» PROVIDED MATERIAL:

● ● ●

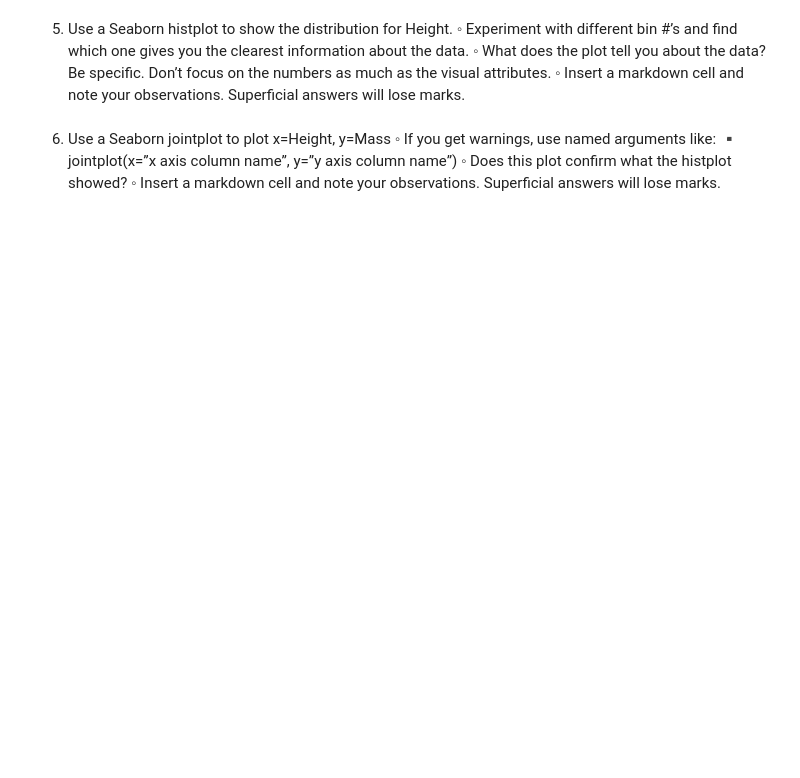
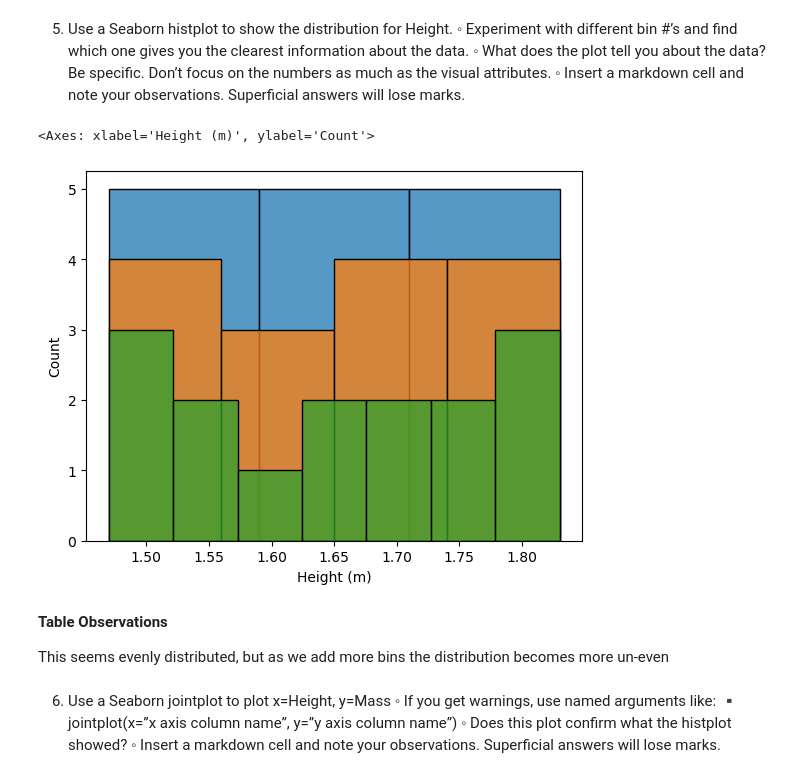
Before and after one commit to Icewav3/Comp-2040_CaseStudy1, a Jupyter notebook: CaseStudy.ipynb, the cells around one changed output. Cells and saved outputs as stored; diff of their text form; code cells hidden in the pictures; blank space fills up the shorter version.

```diff
--- a/CaseStudy.ipynb
+++ b/CaseStudy.ipynb
@@ -20,6 +57,17 @@
 ◦ Experiment with different bin #’s and find which one gives you the clearest information about the data.
 ◦ What does the plot tell you about the data? Be specific. Don’t focus on the numbers as much as the visual attributes.
 ◦ Insert a markdown cell and note your observations. Superficial answers will lose marks.
+# %%
+sns.histplot(data=df, x='Height (m)', bins=3)
+sns.histplot(data=df, x='Height (m)', bins=4)
+sns.histplot(data=df, x='Height (m)', bins=7)
+# %% [output]
+<Axes: xlabel='Height (m)', ylabel='Count'>
+[figure, added]
+# %% [markdown]
+<b>Table Observations</b>
+
+This seems evenly distributed, but as we add more bins the distribution becomes more un-even
 # %% [markdown]
 6.	Use a Seaborn jointplot to plot x=Height, y=Mass ◦ If you get warnings, use named arguments like:
 ▪ jointplot(x=”x axis column name”, y=”y axis column name”) ◦ Does this plot confirm what the histplot showed?
```
Also changed, not shown: parts of 8 cells of this notebook, 3 other files.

● ● ●

Only lines with the word "CaseStudy" count here; copy every one from the records.

Before and after one commit to Icewav3/Comp-2040_CaseStudy1, a Jupyter notebook: CaseStudy.ipynb, the cells around one changed output. Cells and saved outputs as stored; diff of their text form; code cells hidden in the pictures; blank space fills up the shorter version.
--- a/CaseStudy.ipynb
+++ b/CaseStudy.ipynb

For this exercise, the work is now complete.